Pursuant to the updated USCIS policy, extension of stay petitions involving the same parties and same underlying facts will now be subject to the same level of scrutiny as completely new petitions, without consideration of prior approvals. While the USCIS acknowledged that the immigration regulations do not require petitioners to submit initial evidence when requesting extensions where there are no material changes, the change in policy is largely based on the USCIS' efforts to reassert its authority to request additional evidence, and to emphasize the petitioning employer's burden to prove eligibility for extension. This sentiment appears to be in line with the current Administration's “Buy American, Hire American” Executive Order, which aims to prevent abuse of the nonimmigrant worker visa program in order to protect U.S. workers.
What This Means for You

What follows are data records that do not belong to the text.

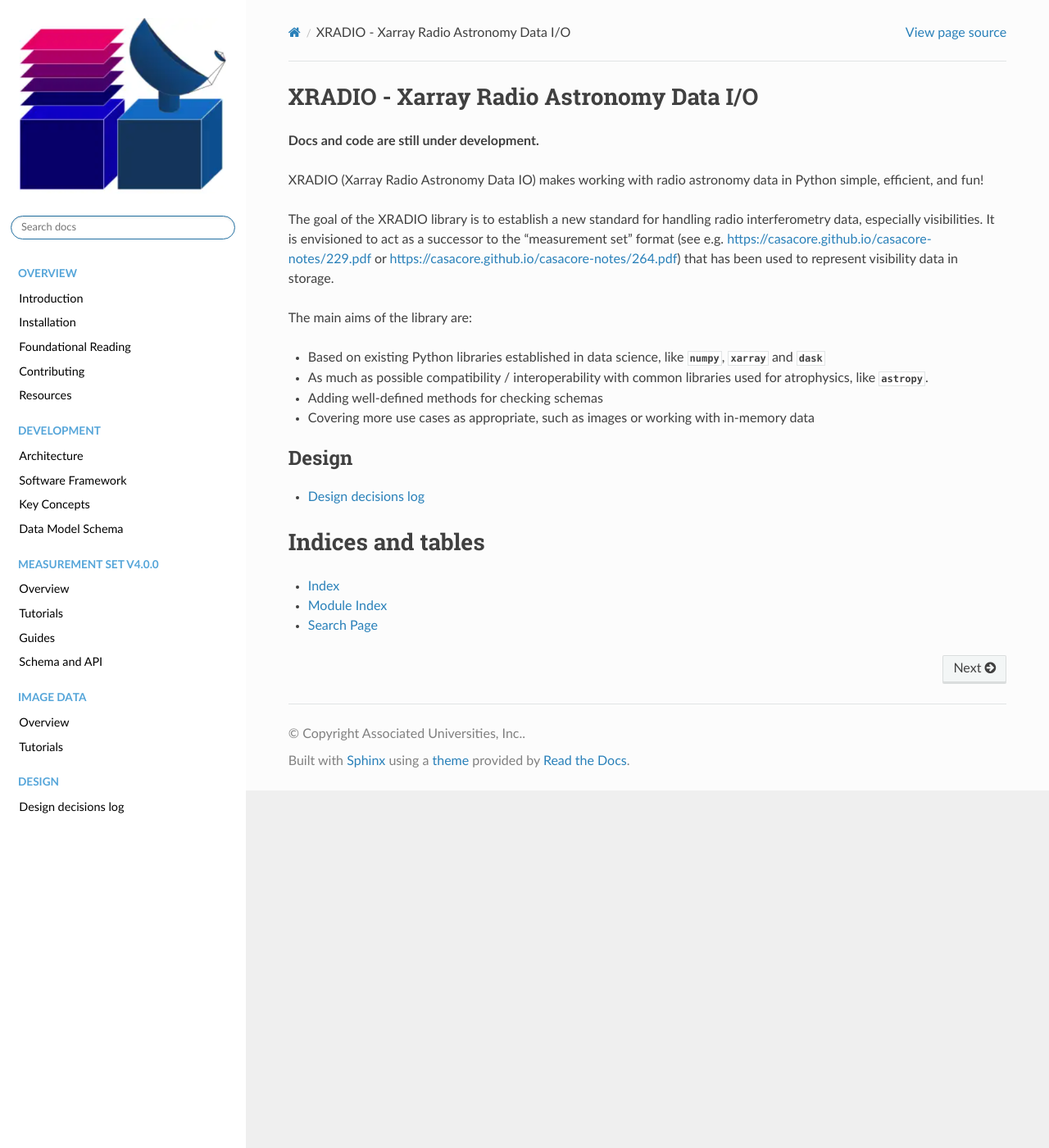
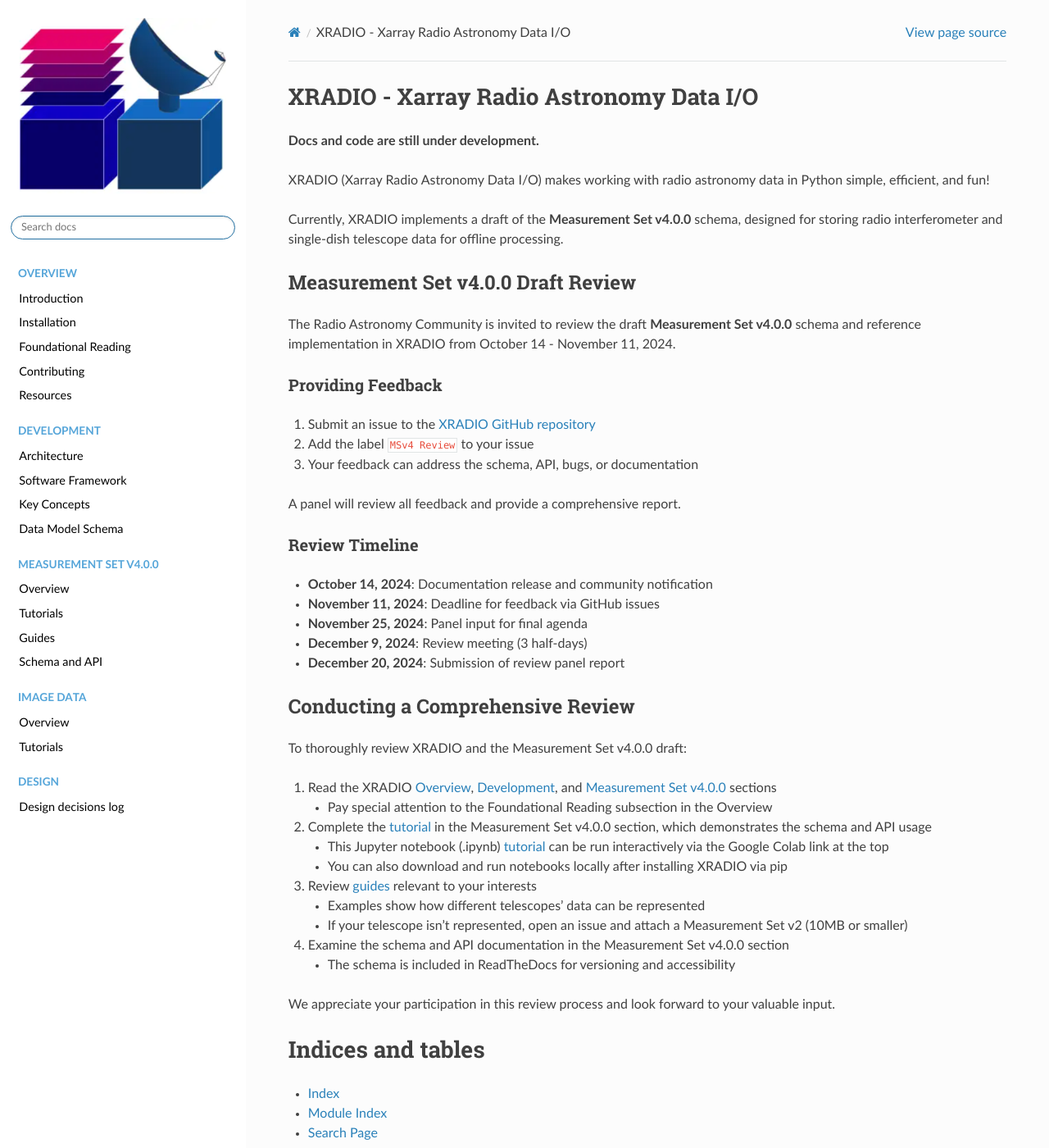
Before and after one commit to casangi/xradio, a Sphinx documentation site: the page built from docs/source/index.rst, in a window 1280 px wide and 1400 px high. Shown: the whole window at 82% size. Built offline with Sphinx 7.4.7 and the Read the Docs theme 2.0.0, drawn with Linux system fonts in a browser that asks for light colours; pages that are not in the unit, such as notebooks, are missing from menus.

Commit message:
Add review instructions.

```diff
--- a/docs/source/index.rst
+++ b/docs/source/index.rst
@@ -1,27 +1,59 @@
-
 XRADIO - Xarray Radio Astronomy Data I/O
 ==========================================
 
 **Docs and code are still under development.**
 
-XRADIO (Xarray Radio Astronomy Data IO) makes working with radio astronomy data in Python simple, efficient, and fun!
+XRADIO (Xarray Radio Astronomy Data I/O) makes working with radio astronomy data in Python simple, efficient, and fun!
 
-The goal of the XRADIO library is to establish a new standard for handling
-radio interferometry data, especially visibilities. It is envisioned to act as
-a successor to the "measurement set" format (see
-e.g. https://casacore.github.io/casacore-notes/229.pdf or
-https://casacore.github.io/casacore-notes/264.pdf) that has been used to
-represent visibility data in storage.
+Currently, XRADIO implements a draft of the **Measurement Set v4.0.0** schema, designed for storing radio interferometer and single-dish telescope data for offline processing.
 
-The main aims of the library are:
+Measurement Set v4.0.0 Draft Review
+-----------------------------------
 
-* Based on existing Python libraries established in data science, like
-  :py:mod:`numpy`, :py:mod:`xarray` and :py:mod:`dask`
-* As much as possible compatibility / interoperability with common
-  libraries used for atrophysics, like :py:mod:`astropy`.
-* Adding well-defined methods for checking schemas
-* Covering more use cases as appropriate, such as images or working with
-  in-memory data
+The Radio Astronomy Community is invited to review the draft **Measurement Set v4.0.0** schema and reference implementation in XRADIO from October 14 - November 11, 2024.
+
+Providing Feedback
+^^^^^^^^^^^^^^^^^^
+
+1. Submit an issue to the `XRADIO GitHub repository <https://github.com/casangi/xradio/issues>`_
+2. Add the label ``MSv4 Review`` to your issue
+3. Your feedback can address the schema, API, bugs, or documentation
+
+A panel will review all feedback and provide a comprehensive report.
+
+Review Timeline
+^^^^^^^^^^^^^^^
+
+- **October 14, 2024**: Documentation release and community notification
+- **November 11, 2024**: Deadline for feedback via GitHub issues
+- **November 25, 2024**: Panel input for final agenda
+- **December 9, 2024**: Review meeting (3 half-days)
+- **December 20, 2024**: Submission of review panel report
+
+Conducting a Comprehensive Review
+---------------------------------
+
+To thoroughly review XRADIO and the Measurement Set v4.0.0 draft:
+
+1. Read the XRADIO :doc:`Overview <overview>`, :doc:`Development <development>`, and :doc:`Measurement Set v4.0.0 <measurement_set_overview>` sections
+
+   - Pay special attention to the Foundational Reading subsection in the Overview
+
+2. Complete the :doc:`tutorial <measurement_set/tutorials/index>` in the Measurement Set v4.0.0 section, which demonstrates the schema and API usage
+
+   - This Jupyter notebook (.ipynb) :doc:`tutorial <measurement_set/tutorials/index>` can be run interactively via the Google Colab link at the top
+   - You can also download and run notebooks locally after installing XRADIO via pip
+
+3. Review :doc:`guides <measurement_set/guides/index>` relevant to your interests
+
+   - Examples show how different telescopes' data can be represented
+   - If your telescope isn't represented, open an issue and attach a Measurement Set v2 (10MB or smaller)
+
+4. Examine the schema and API documentation in the Measurement Set v4.0.0 section
+
+   - The schema is included in ReadTheDocs for versioning and accessibility
+
+We appreciate your participation in this review process and look forward to your valuable input.
 
 .. toctree::
    :hidden:
@@ -60,6 +92,7 @@
    image_data/tutorials/index
 
 .. toctree::
+   :hidden:
    :maxdepth: 1
    :caption: Design
 
```
Also changed, not shown: README.md (+4 -4 lines), docs/source/measurement_set_overview.ipynb, docs/source/overview.ipynb.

Immigration attorneys and employers of foreign workers have already witnessed a marked increase in the number of requests for evidence (RFEs) in routine H-1B filings since the Trump Administration took office in January of this year. Reuters has also reported recently that there were 85,000 H-1B RFEs issued between January and August, marking a 45% increase compared to the same period last year. (Incidentally, statistical data released by the USCIS also reveals an increase in RFE issuance for L-1B filings as well, showing a 33% increase in the rate of RFE issuance since January 2017). Many of these RFEs reflect interpretations of the law that are inconsistent with USCIS’ earlier policies, and seem to also reflect a much higher burden of proof than called for in the USCIS regulations. In light of these changes and in order to minimize the risk of RFE delays, we may in some cases ask our clients to provide evidence that was not required to secure approval of the previous filing, when preparing an extension of stay petition. To allow our clients more time to provide this evidence, we will also be initiating the extension process 8 months prior to expiration of the previously approved petition (note that the earliest that an extension may be filed is six months prior to expiration).